According to a pharmacologist working with detectives on the case, a carbon monoxide level of around 20 per cent would render most people unconscious.
Mr Livingstone was found to have carbon monoxide saturation of 50 per cent in his blood, his wife a slightly higher saturation of 57 per cent.
The police investigation blamed the wood heater, the only source of smoke in the home.
“So many people have stopped me and said, we must get our chimney and flue cleaned,” Sue said this week, after the public release of the coroner’s report into their deaths.
“I just feel it’s really important people do check up on that. We thought Dad had his cleaned, we thought he had paid to have the chimney and fireplace maintained, the neighbour said she saw the workers on the roof…but we don’t know anything else.
“So it’s important to check that it is being cleaned properly and by who.
“They were such senseless deaths. I feel people need to know its important to maintain their fires and wood heaters.”
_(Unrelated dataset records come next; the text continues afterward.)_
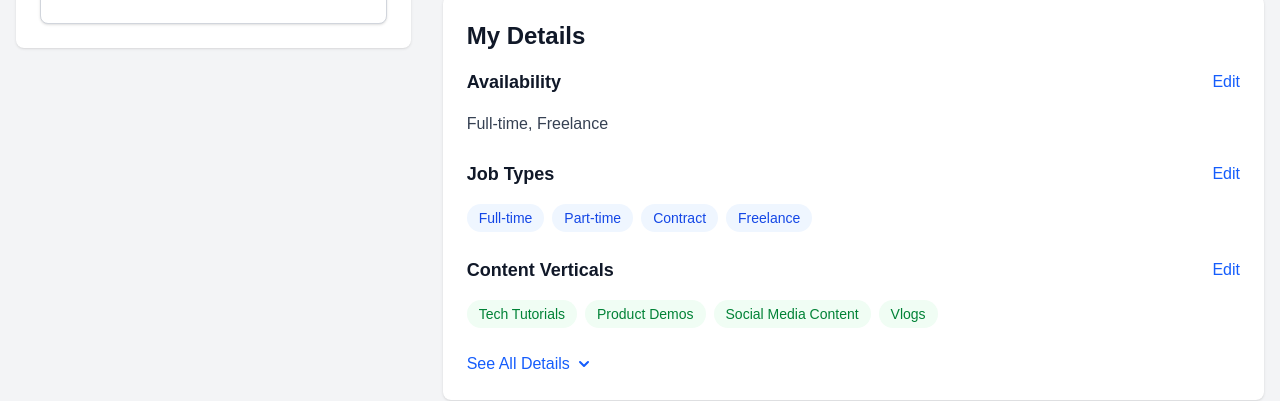
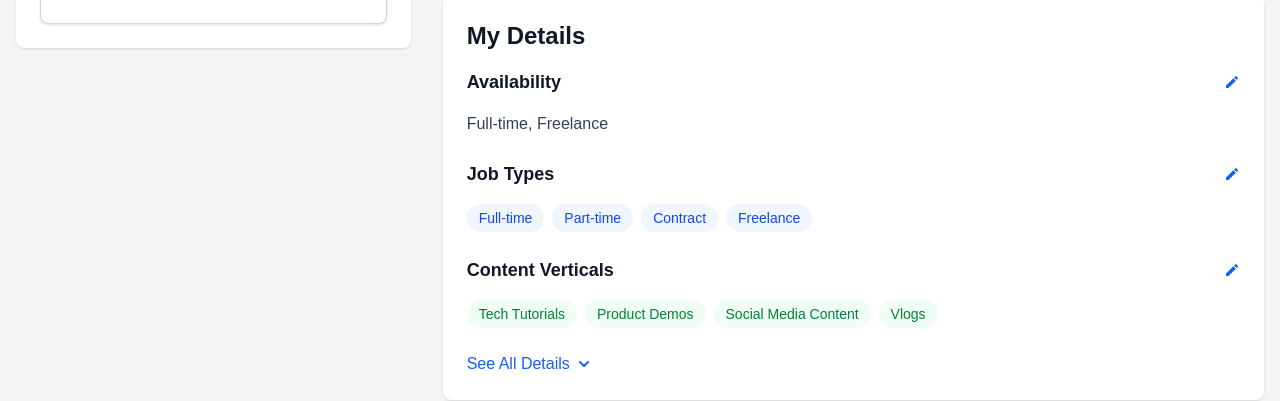
Before and after one commit to yeshu10/rosterprofile, a Next.js app: page /profile/1 in a window 1280 px wide. Shown: the part 816-1217 px from the top of the page. Built offline with nearby package versions, Linux system fonts and the light colour scheme.

Commit message:
update edit  icons

```diff
--- a/src/components/ProfileDetails.tsx
+++ b/src/components/ProfileDetails.tsx
@@ -3,6 +3,9 @@
 import { useState, useRef, useEffect } from 'react';
 import { useAppSelector, useAppDispatch } from '@/lib/hooks';
 import { updateMyDetails } from '@/lib/profileSlice';
+import {  FaCheck } from "react-icons/fa";
+import { MdEdit } from "react-icons/md";
+
 
 
 
@@ -238,7 +241,8 @@ export default function ProfileDetails() {
             onClick={() => setIsEditing(!isEditing)}
             className="text-blue-600 hover:text-blue-800"
           >
-            {isEditing ? 'Done' : 'Edit'}
+
+             {isEditing ? <FaCheck /> : < MdEdit />}
           </button>
         </div>
         <div ref={ref} className="flex flex-wrap gap-2">
@@ -311,7 +315,8 @@ export default function ProfileDetails() {
               onClick={() => setIsEditingAvailability(!isEditingAvailability)}
               className="text-blue-600 hover:text-blue-800"
             >
-              {isEditingAvailability ? 'Done' : 'Edit'}
+
+              {isEditingAvailability ? <FaCheck /> : < MdEdit />}
             </button>
           </div>
           <div ref={availabilityRef} className="relative">
```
According to the Firewood Association of Australia, even in a correctly operated wood heater or fireplace, some of the combustion gases will condense on the inside of the flue or chimney as a black tar-like substance called creosote.
“If this substance is allowed to build up it will restrict the air flow in the heater or fireplace, reducing its efficiency. Eventually a build up of creosote can completely block the flue, making the fire impossible to operate. One sign of a blocked flue is smoke coming into the room when you open the heater door.
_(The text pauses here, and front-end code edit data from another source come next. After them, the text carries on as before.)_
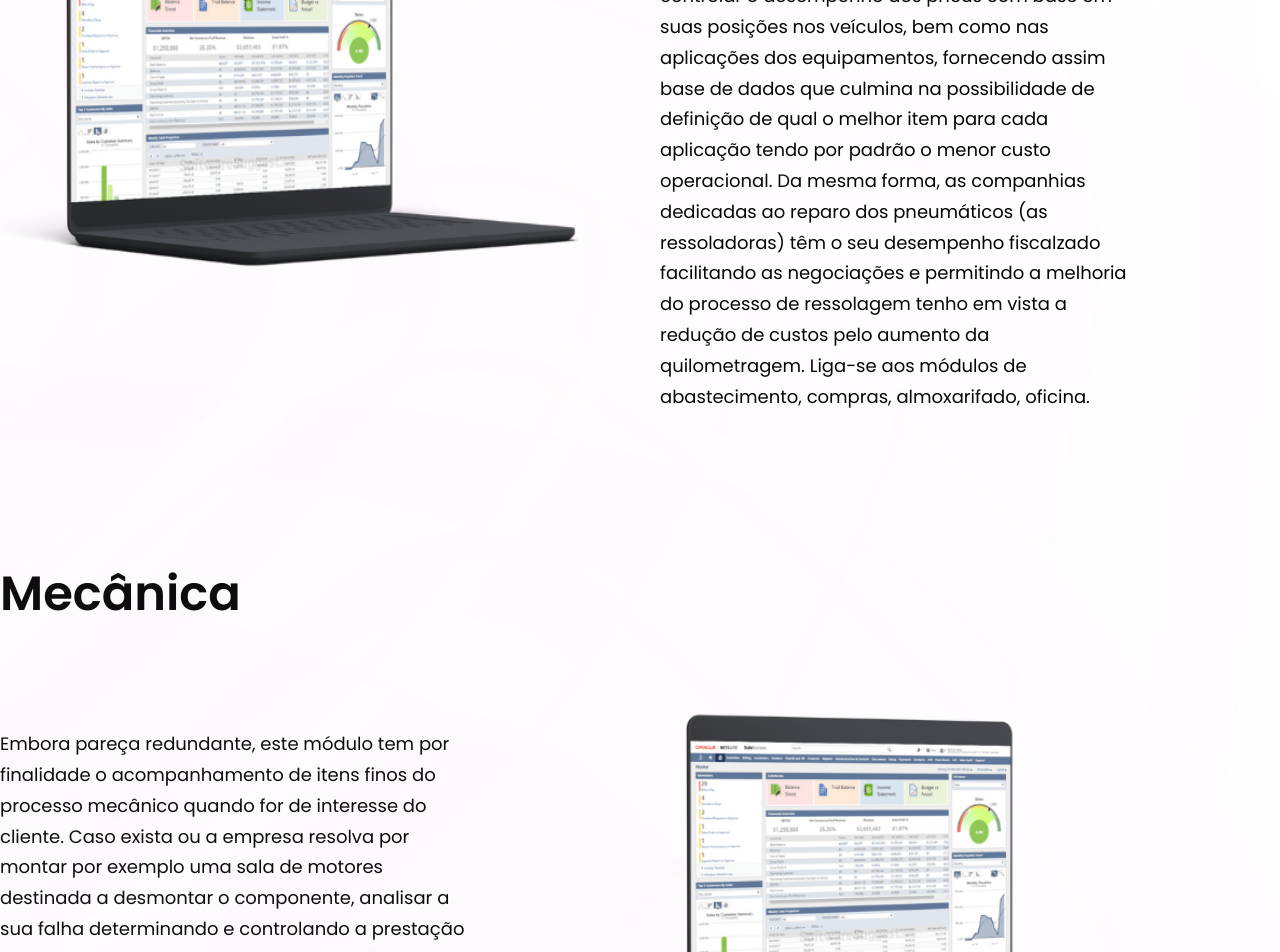
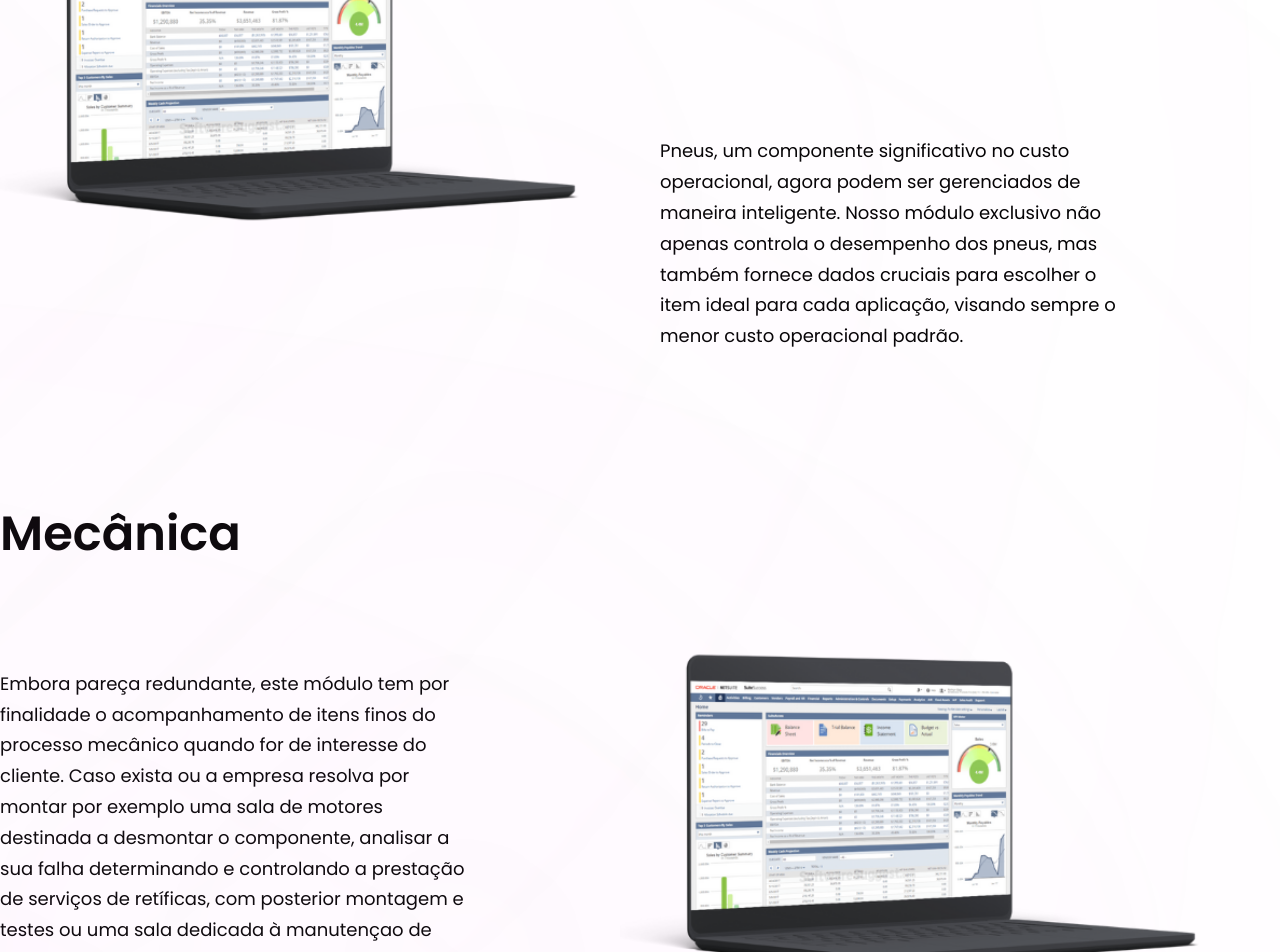
Before and after one commit to flavioepimentel/sciclop_website, a React (Vite) app: page /sciclop_website/maintenance in a window 1280 px wide. Shown: the part 440-1392 px from the top of the page. Built offline with nearby package versions, Linux system fonts and the light colour scheme.

Commit message:
style: :speech_balloon:

```diff
--- a/src/pages/Modulos/Maintenance.jsx
+++ b/src/pages/Modulos/Maintenance.jsx
@@ -22,10 +22,10 @@ const Maintenance = () => {
     <h2 className={styles.heading2}>
       Pneus
       </h2>
-    <p className="font-poppins font-normal text-black text-[18px] leading-[30.8px] max-w-[470px] mt-5">
-      Juntamente com combustíveis representa o maior percentual no custo operacional na maioria das atividades envolvendo frotas. Este módulo permite controlar o desempenho dos pneus com base em suas posições nos veículos, bem como nas aplicações dos equipamentos, fornecendo assim base de dados que culmina na possibilidade de definição de qual o melhor item para cada aplicação tendo por padrão o menor custo operacional.
-      Da mesma forma, as companhias dedicadas ao reparo dos pneumáticos (as ressoladoras) têm o seu desempenho fiscalzado facilitando as negociações e permitindo a melhoria do processo de ressolagem tenho em vista a redução de custos pelo aumento da quilometragem.
-      Liga-se aos módulos de abastecimento, compras, almoxarifado, oficina.
+    <p className="font-poppins font-normal text-black text-[18px] leading-[30.8px] max-w-[470px] ">
+      Pneus, um componente significativo no custo operacional, agora podem ser gerenciados de maneira inteligente.
+      Nosso módulo exclusivo não apenas controla o desempenho dos pneus, mas também fornece dados cruciais para escolher
+      o item ideal para cada aplicação, visando sempre o menor custo operacional padrão.
     </p>
     </div>
   </section>
@@ -34,7 +34,7 @@ const Maintenance = () => {
     <h2 className={styles.heading2}>
       Mecânica
       </h2>
-    <p className="font-poppins font-normal text-black text-[18px] leading-[30.8px] max-w-[470px] mt-5">
+    <p className="font-poppins font-normal text-black text-[18px] leading-[30.8px] max-w-[470px] ">
       Embora pareça redundante, este módulo tem por finalidade o acompanhamento de itens finos do processo mecânico quando for de interesse do cliente. Caso exista ou a empresa resolva por montar por exemplo uma sala de motores destinada a desmontar o componente, analisar a sua falha determinando e controlando a prestação de serviços de retíficas, com posterior montagem e testes ou uma sala dedicada à manutençao de sistemas hidráulicos como comandos, transmissões e conversores de torque, aqui estarão os recursos para registro e controle desse processo.
       Liga-se aos módulos de abastecimento, almoxarifado, compras, oficina.
     </p>
```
“Creosote appearing on the glass door is another indication that your heater is not working properly. Because creosote is flammable, if the chimney or flue gets hot enough the creosote can catch alight, causing a dangerous chimney fire.
“It is strongly recommended that you remove creosote build up regularly, at most every two years. This is best done by engaging a chimney sweep who will have all of the right equipment. If you decide to tackle this task yourself you need to be aware of the risks of working at a height and should use appropriate access and fall protection equipment.
“If you have a slow combustion heater you need to check the door seal for wear or damage, and replace it when necessary. These heaters rely on a good airtight seal around the door to work properly. Cracked glass in doors should be replaced as soon as possible.
“Slow combustion heaters have a baffle between the fire and the flue. Soot build up on this baffle reduces and will eventually totally block air flow to the flue. Removing soot from the baffle is an essential part of regular heater maintenance.
“When the fire is out and the ash bed and baffle have been cleaned you can inspect the firebox, baffle plate and the sides of the heater for signs of deterioration. Some rust and flaking of metal is to be expected but this should not be so great that it might lead to a hole forming.
“Most heater retailers will be able to provide spares or recommend someone who can repair your wood heater.”